• [EXERCISE]
Please print every record exactly as it stands, leaving out the pictures.

Stored data entries:
------------------------------

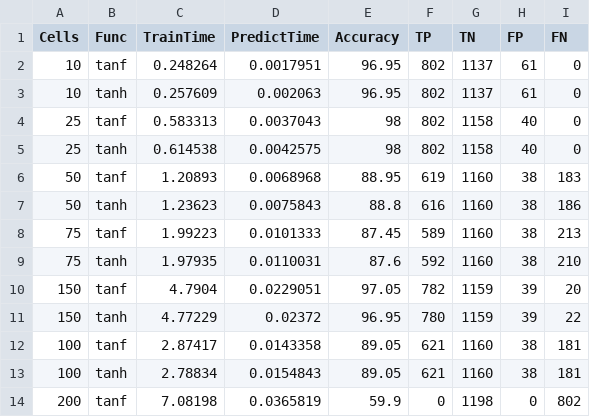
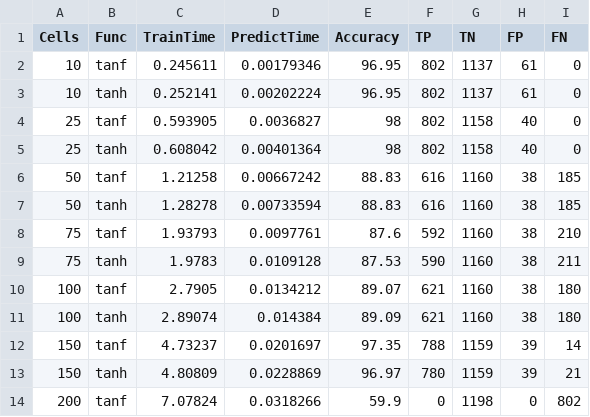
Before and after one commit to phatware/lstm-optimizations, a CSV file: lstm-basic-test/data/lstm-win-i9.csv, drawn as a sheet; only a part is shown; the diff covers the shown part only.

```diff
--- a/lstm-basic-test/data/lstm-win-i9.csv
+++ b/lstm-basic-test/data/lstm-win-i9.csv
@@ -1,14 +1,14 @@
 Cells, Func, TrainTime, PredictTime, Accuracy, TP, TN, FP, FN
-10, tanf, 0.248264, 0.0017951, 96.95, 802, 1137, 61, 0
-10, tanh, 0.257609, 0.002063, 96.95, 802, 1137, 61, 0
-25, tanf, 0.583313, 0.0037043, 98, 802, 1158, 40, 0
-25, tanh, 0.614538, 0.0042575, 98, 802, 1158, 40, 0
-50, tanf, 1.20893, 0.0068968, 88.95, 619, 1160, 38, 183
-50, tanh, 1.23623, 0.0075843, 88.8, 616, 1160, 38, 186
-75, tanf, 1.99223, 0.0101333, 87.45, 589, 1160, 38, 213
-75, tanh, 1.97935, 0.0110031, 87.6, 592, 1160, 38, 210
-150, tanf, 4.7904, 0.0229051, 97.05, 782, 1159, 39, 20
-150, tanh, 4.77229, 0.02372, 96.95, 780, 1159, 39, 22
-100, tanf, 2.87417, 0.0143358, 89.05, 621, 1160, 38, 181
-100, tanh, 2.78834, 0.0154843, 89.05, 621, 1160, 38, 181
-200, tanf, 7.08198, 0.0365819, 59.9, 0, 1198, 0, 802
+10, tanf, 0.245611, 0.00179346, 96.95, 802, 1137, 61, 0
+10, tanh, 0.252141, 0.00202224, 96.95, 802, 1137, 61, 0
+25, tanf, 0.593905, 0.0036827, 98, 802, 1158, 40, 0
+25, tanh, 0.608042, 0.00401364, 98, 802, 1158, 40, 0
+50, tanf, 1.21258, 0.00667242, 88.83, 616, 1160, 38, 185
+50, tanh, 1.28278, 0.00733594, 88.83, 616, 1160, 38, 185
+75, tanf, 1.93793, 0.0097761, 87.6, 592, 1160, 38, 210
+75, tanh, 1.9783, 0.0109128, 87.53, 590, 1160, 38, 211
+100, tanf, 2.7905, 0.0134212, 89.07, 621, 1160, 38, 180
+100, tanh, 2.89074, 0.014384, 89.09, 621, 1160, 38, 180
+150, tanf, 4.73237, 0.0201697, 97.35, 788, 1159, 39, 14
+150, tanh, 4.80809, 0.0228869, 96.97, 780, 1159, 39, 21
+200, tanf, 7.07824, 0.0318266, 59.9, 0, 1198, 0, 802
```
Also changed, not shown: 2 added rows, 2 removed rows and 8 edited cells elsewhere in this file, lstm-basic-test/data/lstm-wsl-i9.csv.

------------------------------

• [COMPLETED EXERCISE]
Before and after one commit to phatware/lstm-optimizations, a CSV file: lstm-basic-test/data/lstm-win-i9.csv, drawn as a sheet; only a part is shown; the diff covers the shown part only.

```diff
--- a/lstm-basic-test/data/lstm-win-i9.csv
+++ b/lstm-basic-test/data/lstm-win-i9.csv
@@ -1,14 +1,14 @@
 Cells, Func, TrainTime, PredictTime, Accuracy, TP, TN, FP, FN
-10, tanf, 0.248264, 0.0017951, 96.95, 802, 1137, 61, 0
-10, tanh, 0.257609, 0.002063, 96.95, 802, 1137, 61, 0
-25, tanf, 0.583313, 0.0037043, 98, 802, 1158, 40, 0
-25, tanh, 0.614538, 0.0042575, 98, 802, 1158, 40, 0
-50, tanf, 1.20893, 0.0068968, 88.95, 619, 1160, 38, 183
-50, tanh, 1.23623, 0.0075843, 88.8, 616, 1160, 38, 186
-75, tanf, 1.99223, 0.0101333, 87.45, 589, 1160, 38, 213
-75, tanh, 1.97935, 0.0110031, 87.6, 592, 1160, 38, 210
-150, tanf, 4.7904, 0.0229051, 97.05, 782, 1159, 39, 20
-150, tanh, 4.77229, 0.02372, 96.95, 780, 1159, 39, 22
-100, tanf, 2.87417, 0.0143358, 89.05, 621, 1160, 38, 181
-100, tanh, 2.78834, 0.0154843, 89.05, 621, 1160, 38, 181
-200, tanf, 7.08198, 0.0365819, 59.9, 0, 1198, 0, 802
+10, tanf, 0.245611, 0.00179346, 96.95, 802, 1137, 61, 0
+10, tanh, 0.252141, 0.00202224, 96.95, 802, 1137, 61, 0
+25, tanf, 0.593905, 0.0036827, 98, 802, 1158, 40, 0
+25, tanh, 0.608042, 0.00401364, 98, 802, 1158, 40, 0
+50, tanf, 1.21258, 0.00667242, 88.83, 616, 1160, 38, 185
+50, tanh, 1.28278, 0.00733594, 88.83, 616, 1160, 38, 185
+75, tanf, 1.93793, 0.0097761, 87.6, 592, 1160, 38, 210
+75, tanh, 1.9783, 0.0109128, 87.53, 590, 1160, 38, 211
+100, tanf, 2.7905, 0.0134212, 89.07, 621, 1160, 38, 180
+100, tanh, 2.89074, 0.014384, 89.09, 621, 1160, 38, 180
+150, tanf, 4.73237, 0.0201697, 97.35, 788, 1159, 39, 14
+150, tanh, 4.80809, 0.0228869, 96.97, 780, 1159, 39, 21
+200, tanf, 7.07824, 0.0318266, 59.9, 0, 1198, 0, 802
```
Also changed, not shown: 2 added rows, 2 removed rows and 8 edited cells elsewhere in this file, lstm-basic-test/data/lstm-wsl-i9.csv.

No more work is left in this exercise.